Beyond Vinyl: 8 Tracks Made With Surprising Sample Sources

(Photo by Kevin Winter/Getty Images for Nickelodeon).

The art of sampling in hip-hop and sample-based instrumental music has often been thought of as someone taking sounds from vinyl records and recontextualizing them into something new. The truth is, the history of sampling and sample sources is much more complex, rich, and varied. From cassette tape snippets to recorded "found" sounds to YouTube videos, producers have utilized an incredibly vast array of source material from the very first days of sampling.

Included below are eight unbelievable examples of sampling ingenuity employed by producers over the years. Hopefully you'll look for an unorthodox sample of your own and create something amazing once you're done reading.

Kmart Muzak for Juicy the Emissary's Attention Kmart Choppers

While working at the now-closed Naperville, Illinois Kmart as a teenager during the 1980s, audio enthusiast Mark Davis took an interest in the monthly corporate-issued tapes of muzak, radio hits, and Kmart commercials that played on a never-ending loop in the store. After pocketing the October 1989 cassette as it was about to be retired to the trash, he went on to amass a collection of 59 tapes during his time at the store—eventually uploading his collection to archive.org in 2015 and catching the attention of producer Juicy The Emissary. Juicy then compiled countless samples from the tapes and turned turned them into the impressive instrumental album Attention Kmart Choppers.

Dido's "Thank You" Music Video for Eminem's "Stan"

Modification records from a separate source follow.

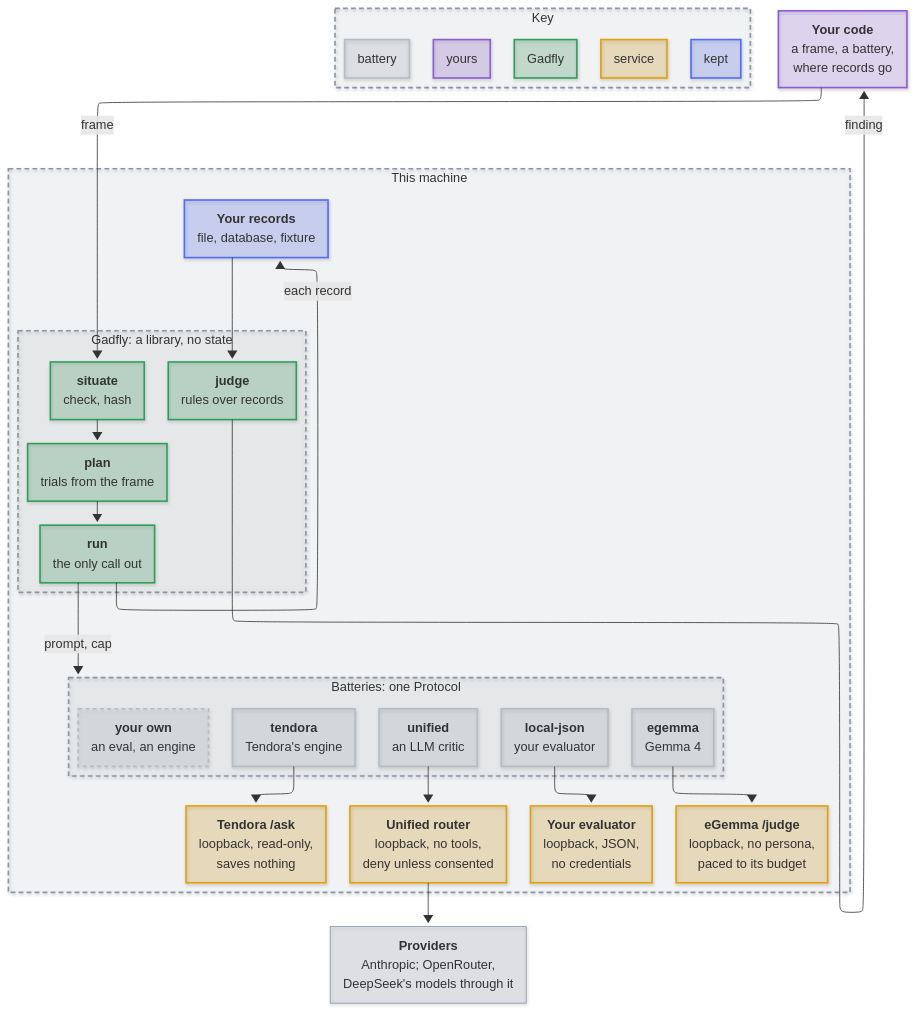
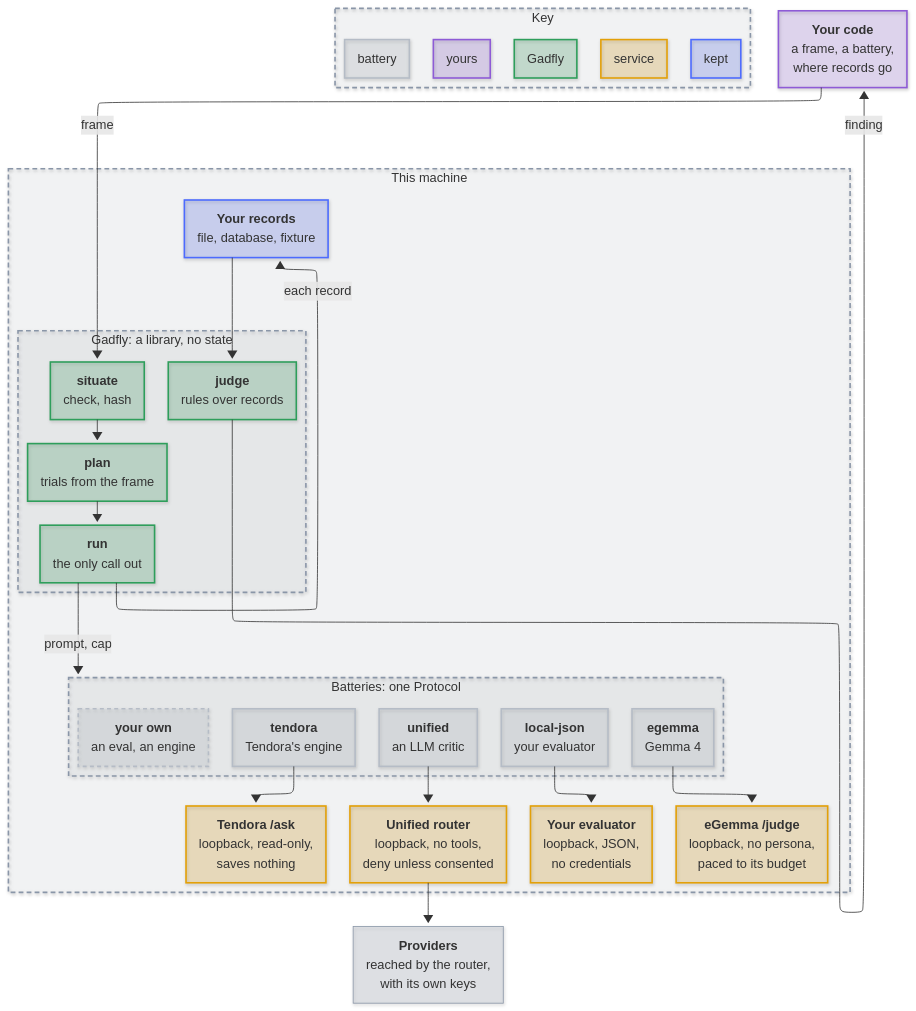
The diagram in docs/architecture.md (mirzahusadzic/gadfly), drawn with Mermaid before and after one commit. The commit also changed 6 other files, not shown here.

First line of the commit message:
docs: Gadfly speaks of the router, not the providers behind it

```diff
--- a/docs/architecture.md
+++ b/docs/architecture.md
@@ -71,7 +71,7 @@
         LE["<b>Your evaluator</b><br/>loopback, JSON,<br/>no credentials"]
         TS["<b>Tendora /ask</b><br/>loopback, read-only,<br/>saves nothing"]
     end
-    PV["<b>Providers</b><br/>Anthropic; OpenRouter,<br/>DeepSeek's models through it"]
+    PV["<b>Providers</b><br/>reached by the router,<br/>with its own keys"]
     subgraph K["Key"]
         K1["yours"]
         K2["Gadfly"]
```
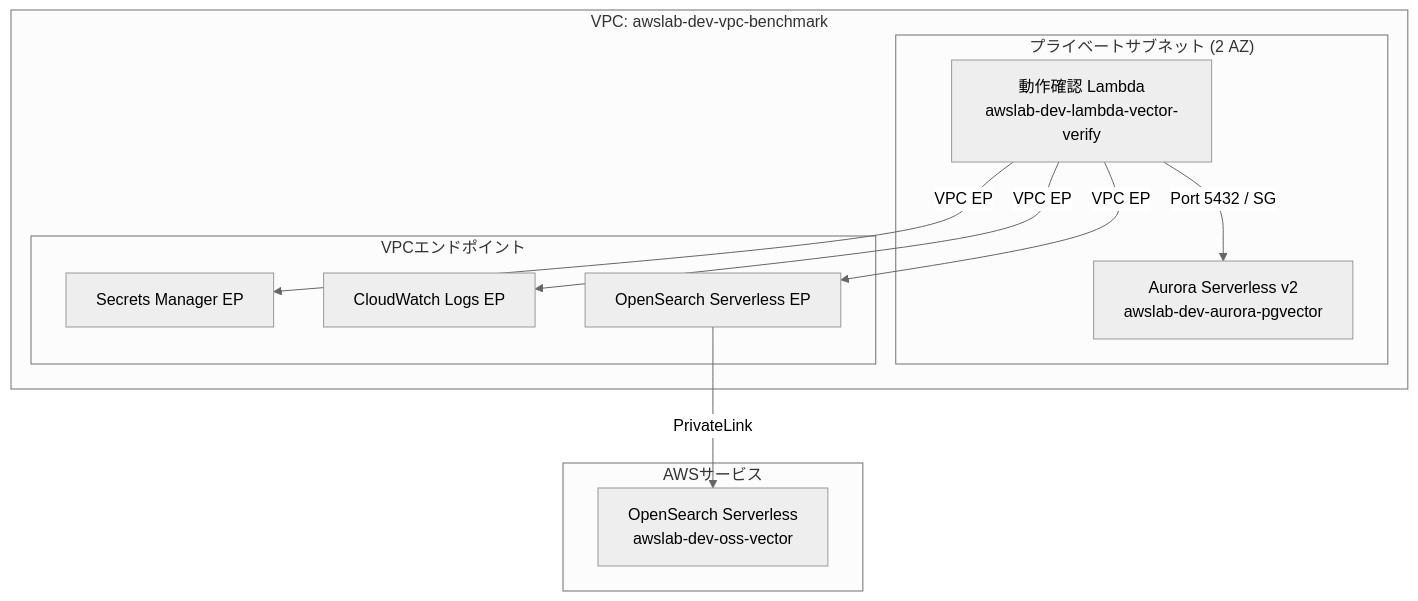
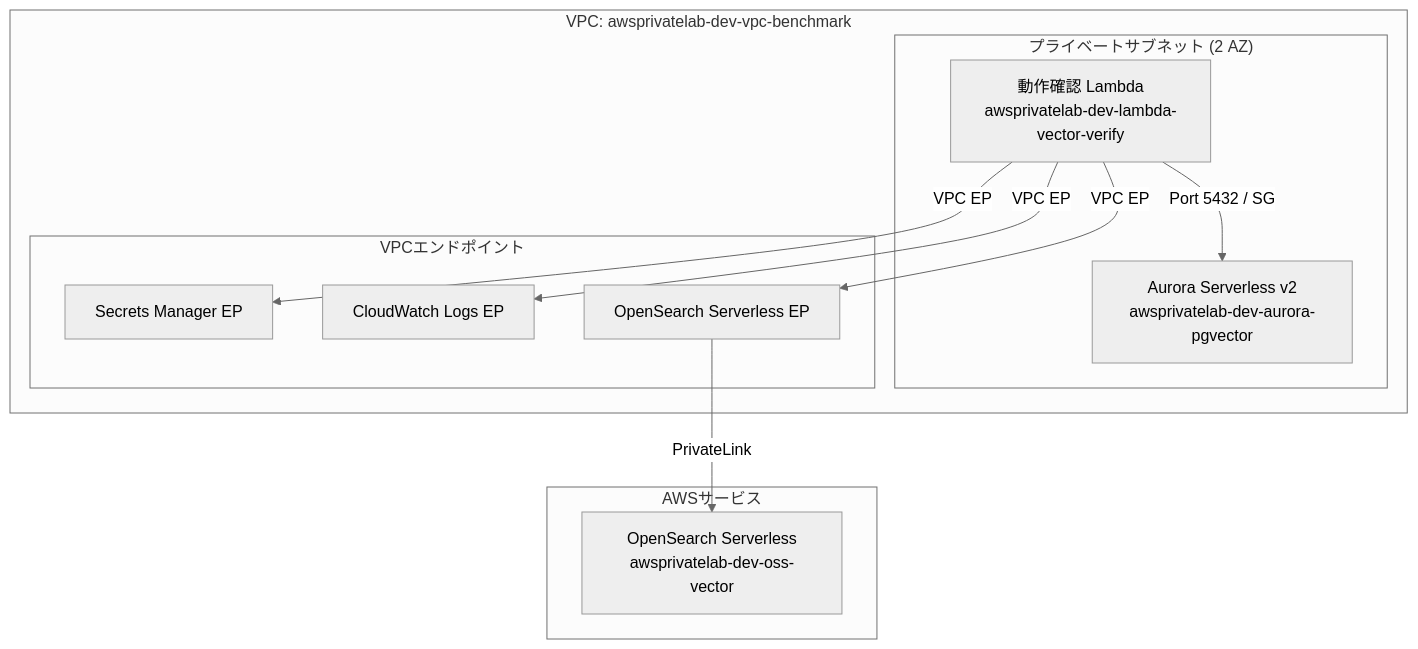
One commit to satoshi256kbyte/vector-db-benchmark changed the first of 2 diagrams in .kiro/specs/01-vector-db-benchmark/design.md. Above: the diagram before and after it, drawn with Mermaid (neutral theme). The commit also changed other lines of this file and 20 other files, not shown here.

````diff
--- a/.kiro/specs/01-vector-db-benchmark/design.md
+++ b/.kiro/specs/01-vector-db-benchmark/design.md
@@ -21,24 +21,24 @@
 ```mermaid
 graph TB
-    subgraph VPC["VPC: awslab-dev-vpc-benchmark"]
+    subgraph VPC["VPC: awsprivatelab-dev-vpc-benchmark"]
         subgraph PrivateSubnet["プライベートサブネット (2 AZ)"]
-            Lambda["動作確認 Lambda<br/>awslab-dev-lambda-vector-verify"]
-            Aurora["Aurora Serverless v2<br/>awslab-dev-aurora-pgvector"]
+            Lambda["動作確認 Lambda<br/>awsprivatelab-dev-lambda-vector-verify"]
+            Aurora["Aurora Serverless v2<br/>awsprivatelab-dev-aurora-pgvector"]
         end
 
         subgraph VPCEndpoints["VPCエンドポイント"]
             EP_SM["Secrets Manager EP"]
             EP_CW["CloudWatch Logs EP"]
             EP_OS["OpenSearch Serverless EP"]
         end
     end
 
     subgraph AWSServices["AWSサービス"]
-        OSS["OpenSearch Serverless<br/>awslab-dev-oss-vector"]
+        OSS["OpenSearch Serverless<br/>awsprivatelab-dev-oss-vector"]
     end
 
     Lambda -->|"Port 5432 / SG"| Aurora
     Lambda -->|"VPC EP"| EP_OS -->|"PrivateLink"| OSS
     Lambda -->|"VPC EP"| EP_SM
     Lambda -->|"VPC EP"| EP_CW
 ```
````
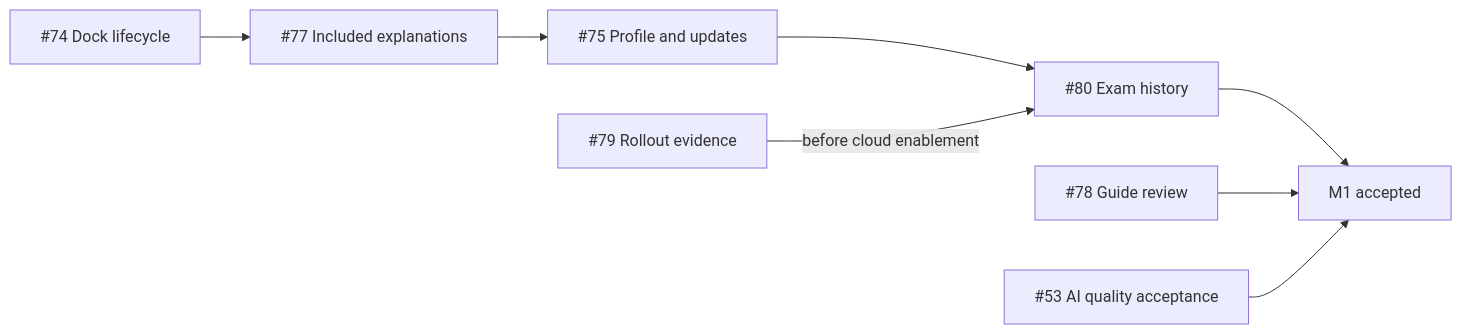
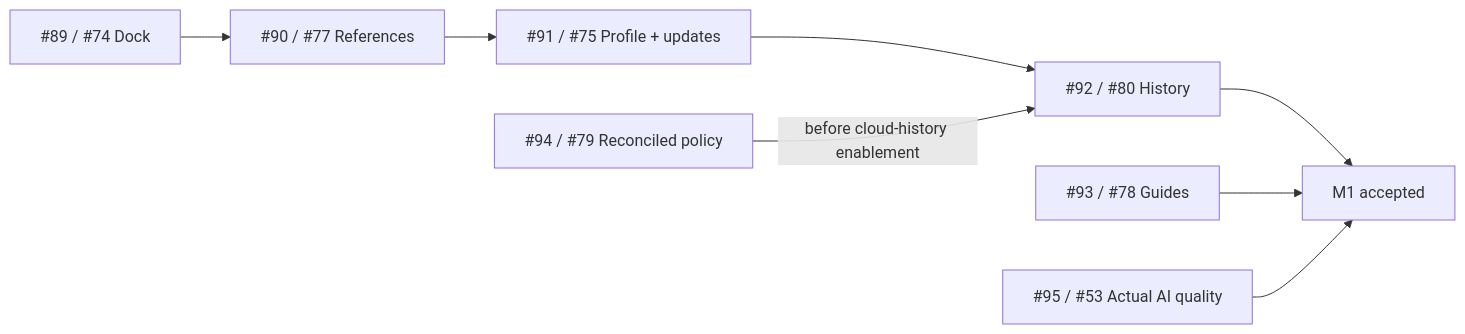
One commit to tuanvipandpro/quiz-app changed the diagram in docs/milestone-1-implementation.md. Above: the diagram before and after it, drawn with Mermaid. The commit also changed other lines of this file, not shown here.

````diff
--- a/docs/milestone-1-implementation.md
+++ b/docs/milestone-1-implementation.md
@@ -30,10 +30,10 @@
 ```mermaid
 flowchart LR
-  A["#74 Dock lifecycle"] --> B["#77 Included explanations"]
-  B --> C["#75 Profile and updates"]
-  C --> D["#80 Exam history"]
-  R["#79 Rollout evidence"] -->|before cloud enablement| D
+  A["#89 / #74 Dock"] --> B["#90 / #77 References"]
+  B --> C["#91 / #75 Profile + updates"]
+  C --> D["#92 / #80 History"]
+  R["#94 / #79 Reconciled policy"] -->|before cloud-history enablement| D
   D --> M["M1 accepted"]
-  G["#78 Guide review"] --> M
-  Q["#53 AI quality acceptance"] --> M
+  G["#93 / #78 Guides"] --> M
+  Q["#95 / #53 Actual AI quality"] --> M
 ```
````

After serving a brief jail bid in the late 1990s, veteran producer The 45 King needed to make some money and eagerly shopped his beats to potential clients. One day while he was sitting on his bed doing bills, a trailer for the film Sliding Doors came on TV with Dido's "Thank You" playing in the background. 45 King was so enamoured with her vocals that he taped the song directly off of TV, brought it downstairs to his studio, looped it, and added a bassline and drums. The beat eventually made its way to Eminem to become "Stan," one of the biggest singles of his career.

Los Angeles Radio Stations for Exile's Radio

Several producers have mentioned sampling radio stations in interviews over the years, but creating an entire album out of sounds exclusively from the radio was unprecedented until Exile released Radio in 2009. Not only is the album an impressive technical feat, it also makes for great listening. Created entirely with his trusty MPC and Los Angeles radio station samples in the span of one year, Exile told XXL in a 2009 interview, "I used some of the static as hi-hats. I used some of frequencies on AM, I put in key on the opening track," while explaining some of the process.

A Gas Stove for Mobb Deep's "Shook Ones Pt. II"

The sample source of the piano key chops on Mobb Deep's classic "Shook Ones Pt. II" stumped even the most renowned crate diggers for years before the secret was exposed to the masses in 2011. Even more incredible, however, is the fact that rapper/producer Havoc sampled the song's hi-hats from his gas stove. With fans believing this was the case for years due to the opening of the "Shook Ones" music video, Havoc later confirmed it was indeed a gas stove sample in his 2016 Drink Champs interview.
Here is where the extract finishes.